Foundational Myths in the Republic of Vietnam (1955-1975): "Harnessing" the Filing Kings against NO Dinh Diem Communists, Cowboys, and Hippies for Unity Peace, and Vietnameseness Academic Article uri icon


  • The Author 2016. Published by Oxford University Press. All rights reserved. Many Vietnamese consider the Hng Kings, who allegedly ruled from 2879 to 258 BCE, to be their ancestors and the founders of their nation. Not concerned with the historicity of the Hng Kings, this article focuses on the role of the narrative of the Hng Kings in the Republic of Vietnam (RVN) between 1955 and 1975. During different periods of the RVN, attitudes toward the Hng Kings varied from a denial of their importance to attempts to use them to mobilize people for agendas that ranged from anti-Communism to antiwar sentiment to anti-Westernism. Those not inclined to employ this narrative questioned its historicity. Those who did employ it relegated proof of the kings' historical existence to secondary place. By bringing the Hng Kings into their discourses they were establishing them not necessarily as historical but primarily as a social fact transmitted through collective memory. Based on archival materials and publications, this article examines the agendas of those who "harnessed" the Hng King narrative. It also compares the Hng Kings' status in the RVN to that in the Democratic Republic of Vietnam (DRV), highlighting differences and similarities between the two. I argue that the Hung Kings represent the complexity of South Vietnamese society and of the idea of being Vietnamese.
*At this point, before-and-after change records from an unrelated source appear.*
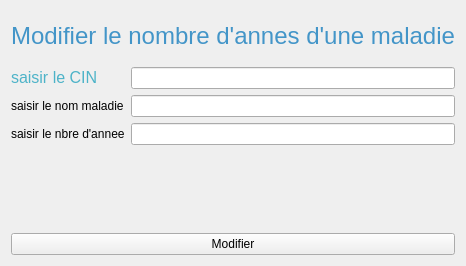
Old version of the form modifnbrann.ui in the repository ananomri/projet-anan-and-assma.
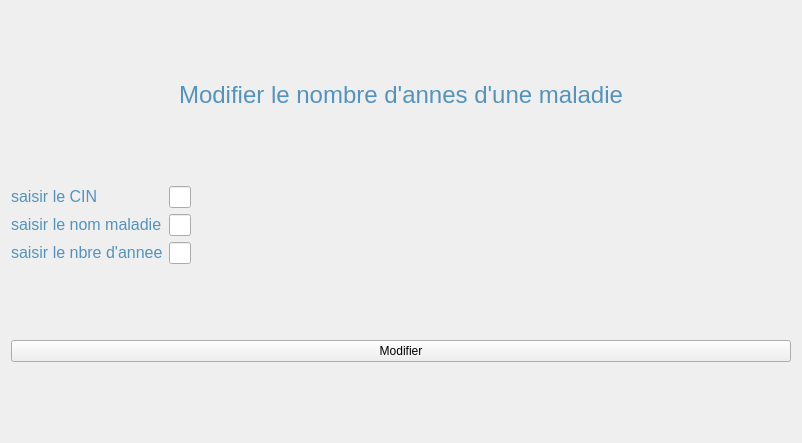
New version of the form. Icons and pictures are not drawn.

```diff
--- a/modifnbrann.ui
+++ b/modifnbrann.ui
@@ -6,14 +6,32 @@
    <rect>
     <x>0</x>
     <y>0</y>
-    <width>426</width>
-    <height>266</height>
+    <width>705</width>
+    <height>443</height>
    </rect>
   </property>
   <property name="windowTitle">
    <string>Form</string>
   </property>
+  <property name="styleSheet">
+   <string notr="true">#Form{
+	border-image: url(im31.png) 0 0 0 0 stretch stretch;
+}</string>
+  </property>
   <layout class="QVBoxLayout" name="verticalLayout">
+   <item>
+    <spacer name="verticalSpacer_4">
+     <property name="orientation">
+      <enum>Qt::Vertical</enum>
+     </property>
+     <property name="sizeHint" stdset="0">
+      <size>
+       <width>20</width>
+       <height>40</height>
+      </size>
+     </property>
+    </spacer>
+   </item>
    <item>
     <widget class="QLabel" name="label">
      <property name="maximumSize">
@@ -23,51 +41,105 @@
       </size>
      </property>
      <property name="text">
-      <string>&lt;html&gt;&lt;head/&gt;&lt;body&gt;&lt;p align=&quot;center&quot;&gt;&lt;span style=&quot; font-size:18pt; color:#4395c8;&quot;&gt;Modifier le nombre d'annes d'une maladie&lt;/span&gt;&lt;/p&gt;&lt;/body&gt;&lt;/html&gt;</string>
+      <string>&lt;html&gt;&lt;head/&gt;&lt;body&gt;&lt;p align=&quot;center&quot;&gt;&lt;span style=&quot; font-size:18pt; color:#5393bd;&quot;&gt;Modifier le nombre d'annes d'une maladie&lt;/span&gt;&lt;/p&gt;&lt;/body&gt;&lt;/html&gt;</string>
      </property>
     </widget>
    </item>
+   <item>
+    <spacer name="verticalSpacer_2">
+     <property name="orientation">
+      <enum>Qt::Vertical</enum>
+     </property>
+     <property name="sizeHint" stdset="0">
+      <size>
+       <width>20</width>
+       <height>40</height>
+      </size>
+     </property>
+    </spacer>
+   </item>
    <item>
     <layout class="QFormLayout" name="formLayout">
+     <property name="rightMargin">
+      <number>600</number>
+     </property>
      <item row="0" column="0">
       <widget class="QLabel" name="label_2">
        <property name="text">
-        <string>&lt;html&gt;&lt;head/&gt;&lt;body&gt;&lt;p&gt;&lt;span style=&quot; font-size:12pt; color:#4db3c8;&quot;&gt;saisir le CIN&lt;/span&gt;&lt;/p&gt;&lt;/body&gt;&lt;/html&gt;</string>
+        <string>&lt;html&gt;&lt;head/&gt;&lt;body&gt;&lt;p&gt;&lt;span style=&quot; font-size:12pt; color:#5393bd;&quot;&gt;saisir le CIN&lt;/span&gt;&lt;/p&gt;&lt;/body&gt;&lt;/html&gt;</string>
        </property>
       </widget>
      </item>
      <item row="0" column="1">
       <widget class="QLineEdit" name="cin"/>
      </item>
-     <item row="1" column="0">
+     <item row="2" column="0">
       <widget class="QLabel" name="label_3">
        <property name="text">
-        <string>saisir le nom maladie</string>
+        <string>&lt;html&gt;&lt;head/&gt;&lt;body&gt;&lt;p&gt;&lt;span style=&quot; font-size:12pt; color:#5393bd;&quot;&gt;saisir le nom maladie&lt;/span&gt;&lt;/p&gt;&lt;/body&gt;&lt;/html&gt;</string>
        </property>
       </widget>
      </item>
-     <item row="1" column="1">
+     <item row="2" column="1">
       <widget class="QLineEdit" name="nom"/>
      </item>
-     <item row="2" column="0">
+     <item row="3" column="0">
       <widget class="QLabel" name="label_4">
        <property name="text">
-        <string>saisir le nbre d'annee</string>
+        <string>&lt;html&gt;&lt;head/&gt;&lt;body&gt;&lt;p&gt;&lt;span style=&quot; font-size:12pt; color:#5393bd;&quot;&gt;saisir le nbre d'annee&lt;/span&gt;&lt;/p&gt;&lt;/body&gt;&lt;/html&gt;</string>
        </property>
       </widget>
      </item>
-     <item row="2" column="1">
+     <item row="3" column="1">
       <widget class="QLineEdit" name="nb"/>
      </item>
     </layout>
    </item>
+   <item>
+    <spacer name="verticalSpacer">
+     <property name="orientation">
+      <enum>Qt::Vertical</enum>
+     </property>
+     <property name="sizeHint" stdset="0">
+      <size>
+       <width>20</width>
+       <height>40</height>
+      </size>
+     </property>
+    </spacer>
+   </item>
    <item>
     <widget class="QPushButton" name="modif">
+     <property name="minimumSize">
+      <size>
+       <width>90</width>
+       <height>0</height>
+      </size>
+     </property>
+     <property name="maximumSize">
+      <size>
+       <width>800</width>
+       <height>90</height>
+      </size>
+     </property>
      <property name="text">
       <string>Modifier</string>
      </property>
     </widget>
    </item>
+   <item>
+    <spacer name="verticalSpacer_3">
+     <property name="orientation">
+      <enum>Qt::Vertical</enum>
+     </property>
+     <property name="sizeHint" stdset="0">
+      <size>
+       <width>20</width>
+       <height>40</height>
+      </size>
+     </property>
+    </spacer>
+   </item>
   </layout>
  </widget>
  <resources/>
```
This is the first study of the Hng Kings in South Vietnam.

published proceedings


altmetric score

  • 3

author list (cited authors)

  • Dror, O.

citation count

  • 0

complete list of authors

  • Dror, Olga

publication date

  • January 2017